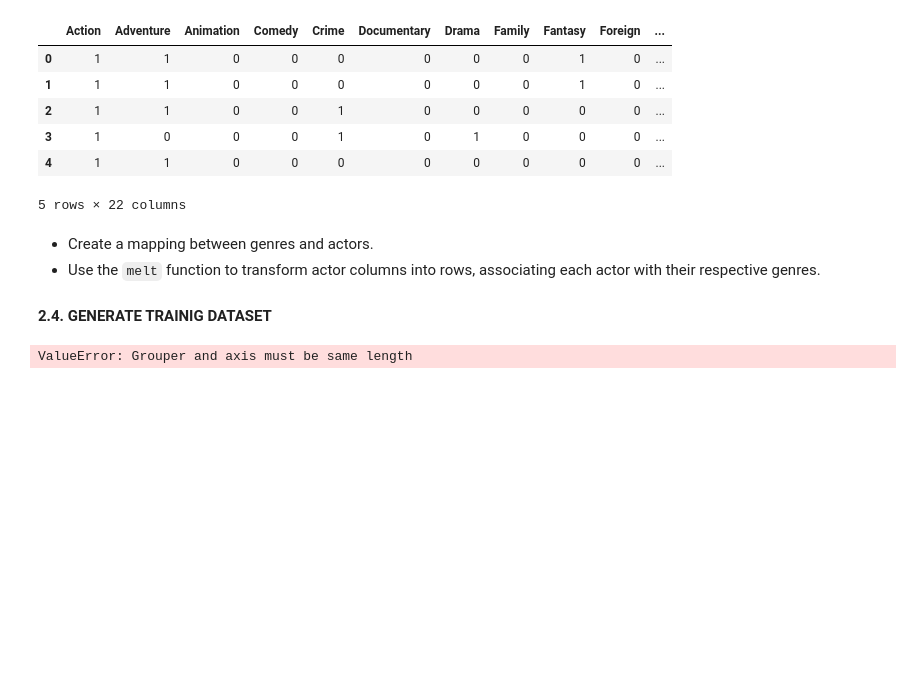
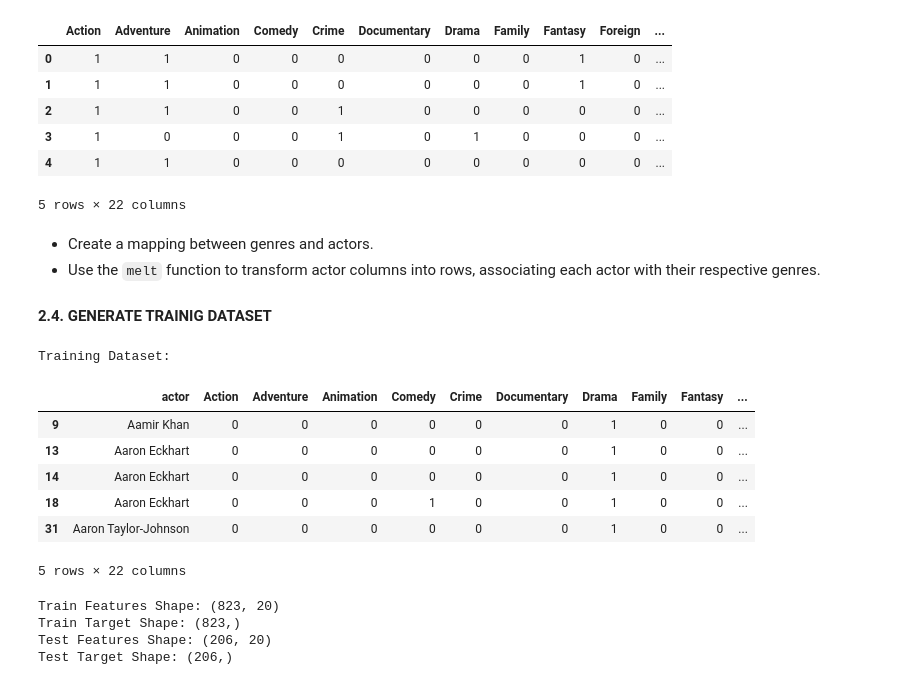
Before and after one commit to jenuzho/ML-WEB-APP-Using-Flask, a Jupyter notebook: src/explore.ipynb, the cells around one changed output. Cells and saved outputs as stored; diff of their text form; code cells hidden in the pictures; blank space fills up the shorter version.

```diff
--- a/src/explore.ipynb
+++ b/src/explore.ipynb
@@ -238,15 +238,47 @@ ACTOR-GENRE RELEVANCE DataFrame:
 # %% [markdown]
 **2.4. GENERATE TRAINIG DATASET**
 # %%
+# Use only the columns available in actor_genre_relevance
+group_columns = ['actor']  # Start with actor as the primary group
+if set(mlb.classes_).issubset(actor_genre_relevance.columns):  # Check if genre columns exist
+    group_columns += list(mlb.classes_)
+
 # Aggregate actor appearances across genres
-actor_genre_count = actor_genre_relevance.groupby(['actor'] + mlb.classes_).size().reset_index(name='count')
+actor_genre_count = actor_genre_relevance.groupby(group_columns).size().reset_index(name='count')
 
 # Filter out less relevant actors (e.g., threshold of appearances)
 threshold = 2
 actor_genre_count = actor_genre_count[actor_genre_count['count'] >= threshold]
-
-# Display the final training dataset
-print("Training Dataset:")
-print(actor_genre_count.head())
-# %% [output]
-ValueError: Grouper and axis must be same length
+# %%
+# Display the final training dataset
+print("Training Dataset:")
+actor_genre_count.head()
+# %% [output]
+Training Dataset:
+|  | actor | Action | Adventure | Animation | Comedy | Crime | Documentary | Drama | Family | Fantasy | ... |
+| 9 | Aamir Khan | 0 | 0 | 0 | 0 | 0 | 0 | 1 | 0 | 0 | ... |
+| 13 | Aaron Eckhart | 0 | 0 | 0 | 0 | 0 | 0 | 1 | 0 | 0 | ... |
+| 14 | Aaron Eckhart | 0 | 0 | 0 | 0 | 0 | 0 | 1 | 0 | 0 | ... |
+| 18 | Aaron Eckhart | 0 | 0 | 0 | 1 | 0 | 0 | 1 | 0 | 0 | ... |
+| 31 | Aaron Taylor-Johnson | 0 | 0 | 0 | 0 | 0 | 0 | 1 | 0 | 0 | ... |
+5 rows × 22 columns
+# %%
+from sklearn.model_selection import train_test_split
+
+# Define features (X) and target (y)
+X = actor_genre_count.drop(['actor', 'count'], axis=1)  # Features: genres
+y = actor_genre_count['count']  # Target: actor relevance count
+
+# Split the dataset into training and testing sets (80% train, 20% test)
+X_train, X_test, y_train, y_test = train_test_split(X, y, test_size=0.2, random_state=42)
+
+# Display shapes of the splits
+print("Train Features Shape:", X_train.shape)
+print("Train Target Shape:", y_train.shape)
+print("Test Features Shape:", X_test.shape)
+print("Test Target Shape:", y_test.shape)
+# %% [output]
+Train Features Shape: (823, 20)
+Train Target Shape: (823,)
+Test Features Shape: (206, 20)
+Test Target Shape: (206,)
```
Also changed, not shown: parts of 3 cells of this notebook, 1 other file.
* * *
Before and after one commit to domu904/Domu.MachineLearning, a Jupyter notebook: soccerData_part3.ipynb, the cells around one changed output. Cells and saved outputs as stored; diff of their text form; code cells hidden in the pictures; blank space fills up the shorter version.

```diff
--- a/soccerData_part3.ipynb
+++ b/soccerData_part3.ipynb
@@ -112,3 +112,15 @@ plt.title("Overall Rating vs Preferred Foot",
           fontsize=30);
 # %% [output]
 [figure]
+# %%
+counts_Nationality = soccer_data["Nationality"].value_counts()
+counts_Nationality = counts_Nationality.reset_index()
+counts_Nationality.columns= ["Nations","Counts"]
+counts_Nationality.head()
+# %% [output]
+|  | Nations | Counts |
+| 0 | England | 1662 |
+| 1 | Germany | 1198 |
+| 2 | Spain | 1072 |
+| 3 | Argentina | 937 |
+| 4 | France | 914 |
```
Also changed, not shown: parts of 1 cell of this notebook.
--
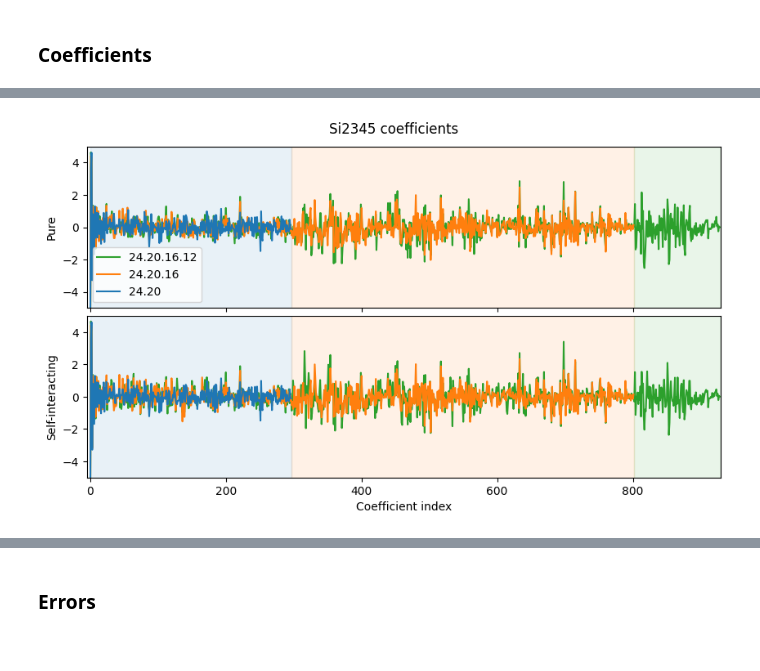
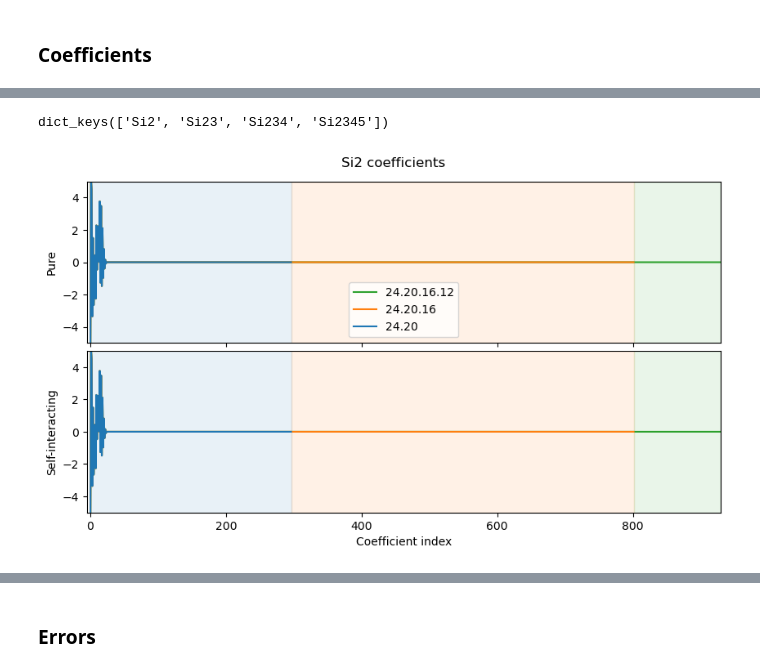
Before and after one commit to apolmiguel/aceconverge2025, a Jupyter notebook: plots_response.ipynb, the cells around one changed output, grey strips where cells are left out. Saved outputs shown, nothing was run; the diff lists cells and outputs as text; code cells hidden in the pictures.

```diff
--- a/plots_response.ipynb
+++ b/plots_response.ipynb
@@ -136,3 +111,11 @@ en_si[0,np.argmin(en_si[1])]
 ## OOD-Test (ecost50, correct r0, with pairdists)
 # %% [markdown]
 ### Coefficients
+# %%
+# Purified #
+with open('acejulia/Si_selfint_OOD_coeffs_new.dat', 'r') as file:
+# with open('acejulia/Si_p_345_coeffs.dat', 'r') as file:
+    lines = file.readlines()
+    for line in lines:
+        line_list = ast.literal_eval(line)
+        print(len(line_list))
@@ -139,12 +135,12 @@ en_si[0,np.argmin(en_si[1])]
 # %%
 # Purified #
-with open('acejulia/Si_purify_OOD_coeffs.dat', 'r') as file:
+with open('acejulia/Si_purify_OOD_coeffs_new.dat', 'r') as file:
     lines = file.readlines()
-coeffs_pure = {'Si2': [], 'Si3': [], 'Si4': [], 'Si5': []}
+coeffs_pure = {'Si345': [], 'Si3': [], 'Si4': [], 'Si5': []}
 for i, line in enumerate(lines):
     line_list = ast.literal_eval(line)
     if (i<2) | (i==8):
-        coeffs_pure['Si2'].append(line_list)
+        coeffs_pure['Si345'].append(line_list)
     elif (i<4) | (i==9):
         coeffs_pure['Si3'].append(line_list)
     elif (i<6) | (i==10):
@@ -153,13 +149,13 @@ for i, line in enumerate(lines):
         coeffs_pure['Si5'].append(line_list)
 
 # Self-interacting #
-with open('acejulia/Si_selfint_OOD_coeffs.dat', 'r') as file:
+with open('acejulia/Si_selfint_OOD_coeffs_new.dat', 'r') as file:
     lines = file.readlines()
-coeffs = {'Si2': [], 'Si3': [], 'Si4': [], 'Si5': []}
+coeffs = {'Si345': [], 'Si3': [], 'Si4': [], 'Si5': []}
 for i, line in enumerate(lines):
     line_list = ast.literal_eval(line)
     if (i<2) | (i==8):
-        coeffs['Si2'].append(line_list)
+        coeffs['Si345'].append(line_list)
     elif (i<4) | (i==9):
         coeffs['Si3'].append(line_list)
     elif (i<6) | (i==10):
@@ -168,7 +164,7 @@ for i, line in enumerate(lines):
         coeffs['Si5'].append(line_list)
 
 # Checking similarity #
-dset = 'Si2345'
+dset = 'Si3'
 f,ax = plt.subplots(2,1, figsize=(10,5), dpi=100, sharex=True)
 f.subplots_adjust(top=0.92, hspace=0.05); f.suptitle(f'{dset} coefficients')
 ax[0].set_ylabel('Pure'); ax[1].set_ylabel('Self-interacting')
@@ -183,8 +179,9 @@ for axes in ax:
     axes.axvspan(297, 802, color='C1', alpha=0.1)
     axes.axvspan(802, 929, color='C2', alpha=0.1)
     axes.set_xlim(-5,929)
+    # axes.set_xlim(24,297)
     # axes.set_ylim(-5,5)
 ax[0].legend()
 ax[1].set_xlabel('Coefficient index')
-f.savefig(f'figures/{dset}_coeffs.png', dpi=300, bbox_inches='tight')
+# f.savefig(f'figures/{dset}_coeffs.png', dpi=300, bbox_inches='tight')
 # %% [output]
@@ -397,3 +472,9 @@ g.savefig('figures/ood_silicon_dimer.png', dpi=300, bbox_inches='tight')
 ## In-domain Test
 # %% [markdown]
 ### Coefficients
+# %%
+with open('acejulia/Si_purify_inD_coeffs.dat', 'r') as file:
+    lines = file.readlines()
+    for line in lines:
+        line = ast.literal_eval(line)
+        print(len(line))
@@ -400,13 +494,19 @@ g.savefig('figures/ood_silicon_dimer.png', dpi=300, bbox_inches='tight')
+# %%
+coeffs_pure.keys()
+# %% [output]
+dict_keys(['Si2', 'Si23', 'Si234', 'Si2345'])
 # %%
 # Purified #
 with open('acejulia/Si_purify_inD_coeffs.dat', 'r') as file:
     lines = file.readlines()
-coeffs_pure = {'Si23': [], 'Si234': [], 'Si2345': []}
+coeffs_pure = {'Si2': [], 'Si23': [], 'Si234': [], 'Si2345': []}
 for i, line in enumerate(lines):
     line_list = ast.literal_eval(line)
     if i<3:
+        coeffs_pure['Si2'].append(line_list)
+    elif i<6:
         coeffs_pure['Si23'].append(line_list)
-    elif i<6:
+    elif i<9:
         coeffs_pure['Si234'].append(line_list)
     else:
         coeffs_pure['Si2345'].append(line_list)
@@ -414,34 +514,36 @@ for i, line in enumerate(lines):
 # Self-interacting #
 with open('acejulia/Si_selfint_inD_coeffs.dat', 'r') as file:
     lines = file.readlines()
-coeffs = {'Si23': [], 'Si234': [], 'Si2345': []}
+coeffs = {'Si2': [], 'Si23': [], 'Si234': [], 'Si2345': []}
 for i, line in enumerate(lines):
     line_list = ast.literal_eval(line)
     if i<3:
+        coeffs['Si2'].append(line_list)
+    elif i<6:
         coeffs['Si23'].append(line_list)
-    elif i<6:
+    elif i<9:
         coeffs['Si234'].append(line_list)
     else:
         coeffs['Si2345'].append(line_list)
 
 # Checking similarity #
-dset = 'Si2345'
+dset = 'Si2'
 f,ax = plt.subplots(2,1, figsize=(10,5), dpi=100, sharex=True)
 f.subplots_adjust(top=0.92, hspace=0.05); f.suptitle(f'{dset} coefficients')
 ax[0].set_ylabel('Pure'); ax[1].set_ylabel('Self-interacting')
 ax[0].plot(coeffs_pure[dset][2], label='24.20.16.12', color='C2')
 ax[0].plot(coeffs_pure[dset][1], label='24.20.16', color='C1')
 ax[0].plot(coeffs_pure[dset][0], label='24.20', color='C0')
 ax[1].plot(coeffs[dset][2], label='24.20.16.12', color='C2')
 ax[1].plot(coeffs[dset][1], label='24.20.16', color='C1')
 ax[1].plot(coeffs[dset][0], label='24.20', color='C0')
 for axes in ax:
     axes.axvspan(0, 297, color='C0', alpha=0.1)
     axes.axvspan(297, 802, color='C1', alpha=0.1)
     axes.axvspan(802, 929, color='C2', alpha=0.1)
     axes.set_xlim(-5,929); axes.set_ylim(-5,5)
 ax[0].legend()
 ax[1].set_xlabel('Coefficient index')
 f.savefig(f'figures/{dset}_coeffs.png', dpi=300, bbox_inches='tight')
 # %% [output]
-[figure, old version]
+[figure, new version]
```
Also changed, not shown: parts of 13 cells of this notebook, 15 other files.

● **What to do**
Number of lines above containing "Display": state it and nothing else.

● **Answer for this exercise**
3